Change listing data:
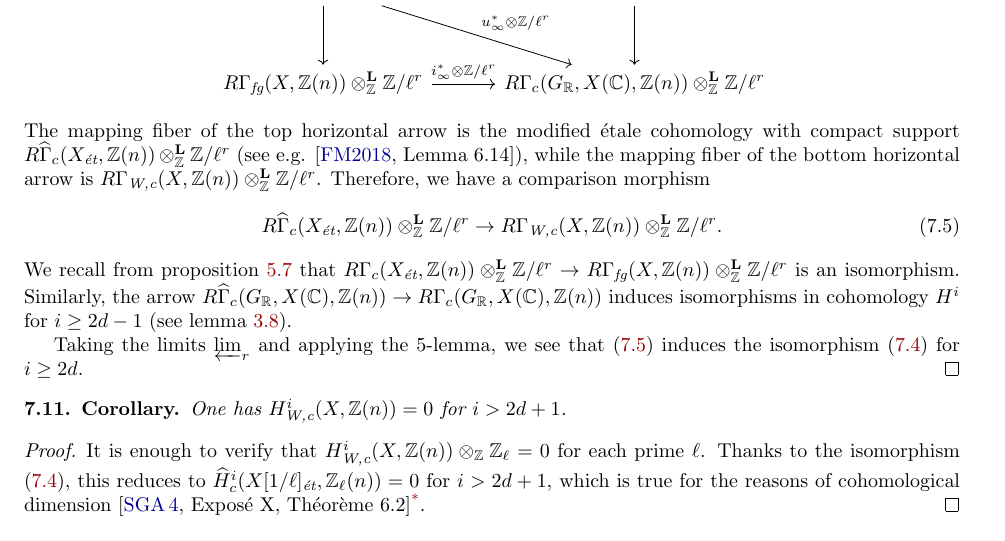
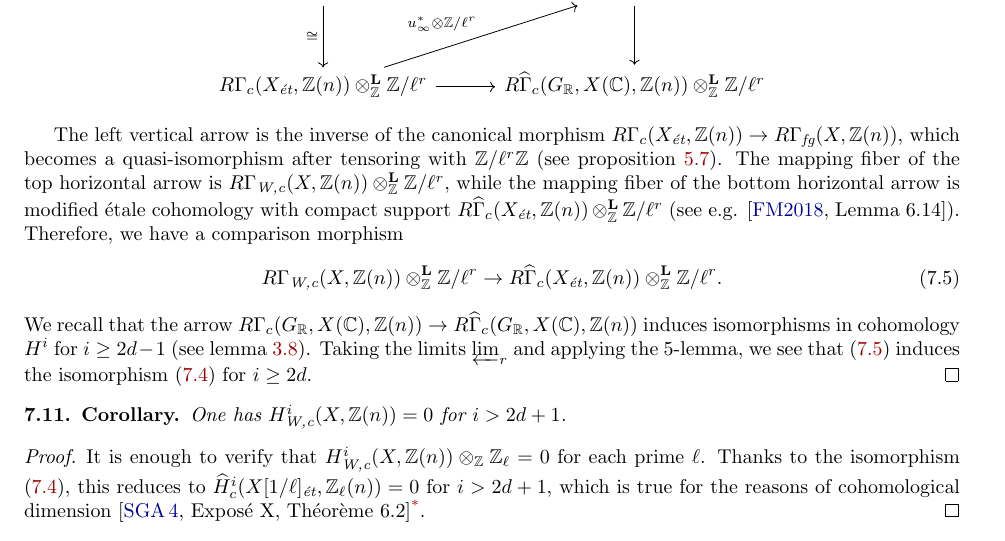
Before and after one commit to alexey-beshenov/weil-etale, a LaTeX paper (weil-etale-1.tex): part of page 24 of 41, cut at the place of the change. Compiled offline with pdfLaTeX.

Commit message:
Proofs in section 7

```diff
--- a/weil-etale-1.tex
+++ b/weil-etale-1.tex
@@ -1822,29 +1822,30 @@ following auxiliary result.
   \begin{proof}
     Consider the commutative diagram
     \[ \begin{tikzcd}[row sep=3em, column sep=3em]
-        R\Gamma_c (X_\et, \ZZ (n)) \otimes_\ZZ^\mathbf{L} \ZZ/\ell^r \ar{r}\ar{d}\ar{dr}{u_\infty^* \otimes \ZZ/\ell^r} & R\widehat{\Gamma}_c (G_\RR, X(\CC), \ZZ(n)) \otimes_\ZZ^\mathbf{L} \ZZ/\ell^r\ar{d} \\
-        R\Gamma_\fg (X, \ZZ(n)) \otimes_\ZZ^\mathbf{L} \ZZ/\ell^r \ar{r}{i_\infty^* \otimes \ZZ/\ell^r} & R\Gamma_c (G_\RR, X(\CC), \ZZ(n)) \otimes_\ZZ^\mathbf{L} \ZZ/\ell^r
+        R\Gamma_\fg (X, \ZZ(n)) \otimes_\ZZ^\mathbf{L} \ZZ/\ell^r \ar{r}{i_\infty^* \otimes \ZZ/\ell^r}\ar{d}[swap]{\cong} & R\Gamma_c (G_\RR, X(\CC), \ZZ(n)) \otimes_\ZZ^\mathbf{L} \ZZ/\ell^r\ar{d} \\
+        R\Gamma_c (X_\et, \ZZ (n)) \otimes_\ZZ^\mathbf{L} \ZZ/\ell^r \ar{r}\ar{ur}{u_\infty^* \otimes \ZZ/\ell^r} & R\widehat{\Gamma}_c (G_\RR, X(\CC), \ZZ(n)) \otimes_\ZZ^\mathbf{L} \ZZ/\ell^r
       \end{tikzcd} \]
-    The mapping fiber of the top horizontal arrow is the modified étale
-    cohomology with compact support
+
+    The left vertical arrow is the inverse of the canonical morphism
+    $R\Gamma_c (X_\et, \ZZ(n)) \to R\Gamma_\fg (X, \ZZ(n))$, which becomes a
+    quasi-isomorphism after tensoring with $\ZZ/\ell^r\ZZ$
+    (see proposition~\ref{prop:tensoring-RGammafg-with-Z/m-and-Q}).
+    The mapping fiber of the top horizontal arrow is
+    $R\Gamma_\Wc (X, \ZZ (n)) \otimes_\ZZ^\mathbf{L} \ZZ/\ell^r$, while the
+    mapping fiber of the bottom horizontal arrow is modified étale cohomology
+    with compact support
     $R\widehat{\Gamma}_c (X_\et, \ZZ (n)) \otimes_\ZZ^\mathbf{L} \ZZ/\ell^r$
-    (see e.g. \cite[Lemma~6.14]{Flach-Morin-2018}), while the mapping fiber of
-    the bottom horizontal arrow is
-    $R\Gamma_\Wc (X, \ZZ (n)) \otimes_\ZZ^\mathbf{L} \ZZ/\ell^r$. Therefore, we
-    have a comparison morphism
+    (see e.g. \cite[Lemma~6.14]{Flach-Morin-2018}). Therefore, we have a
+    comparison morphism
     \begin{equation}
       \label{eqn:comparison-of-H-Wc-mod-lr}
-      R\widehat{\Gamma}_c (X_\et, \ZZ (n)) \otimes_\ZZ^\mathbf{L} \ZZ/\ell^r \to
-      R\Gamma_\Wc (X, \ZZ (n)) \otimes_\ZZ^\mathbf{L} \ZZ/\ell^r.
+      R\Gamma_\Wc (X, \ZZ (n)) \otimes_\ZZ^\mathbf{L} \ZZ/\ell^r \to
+      R\widehat{\Gamma}_c (X_\et, \ZZ (n)) \otimes_\ZZ^\mathbf{L} \ZZ/\ell^r.
     \end{equation}
-    We recall from proposition~\ref{prop:tensoring-RGammafg-with-Z/m-and-Q} that
-    $R\Gamma_c (X_\et, \ZZ (n)) \otimes_\ZZ^\mathbf{L} \ZZ/\ell^r \to
-    R\Gamma_\fg (X, \ZZ(n)) \otimes_\ZZ^\mathbf{L} \ZZ/\ell^r$ is an
-    isomorphism. Similarly, the arrow
-    $R\widehat{\Gamma}_c (G_\RR, X(\CC), \ZZ(n)) \to
-    R\Gamma_c (G_\RR, X(\CC), \ZZ(n))$ induces isomorphisms in cohomology $H^i$
-    for $i \ge 2d-1$ (see lemma~\ref{lemma:Tate-vs-normal-cohomology-of-X(C)}).
-
+    We recall that the arrow
+    $R\Gamma_c (G_\RR, X(\CC), \ZZ(n)) \to R\widehat{\Gamma}_c (G_\RR, X(\CC), \ZZ(n))$
+    induces isomorphisms in cohomology $H^i$ for $i \ge 2d-1$
+    (see lemma~\ref{lemma:Tate-vs-normal-cohomology-of-X(C)}).
     Taking the limits $\varprojlim_r$ and applying the $5$-lemma,
     we see that \eqref{eqn:comparison-of-H-Wc-mod-lr} induces the isomorphism
     \eqref{eqn:l-adic-completion-of-H-Wc} for $i \ge 2d$.
```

TASK:
Copy out each line of the entries that holds "with".

RESPONSE AREA:
Before and after one commit to alexey-beshenov/weil-etale, a LaTeX paper (weil-etale-1.tex): part of page 24 of 41, cut at the place of the change. Compiled offline with pdfLaTeX.
-    cohomology with compact support
+    quasi-isomorphism after tensoring with $\ZZ/\ell^r\ZZ$
+    (see proposition~\ref{prop:tensoring-RGammafg-with-Z/m-and-Q}).
+    with compact support
-    We recall from proposition~\ref{prop:tensoring-RGammafg-with-Z/m-and-Q} that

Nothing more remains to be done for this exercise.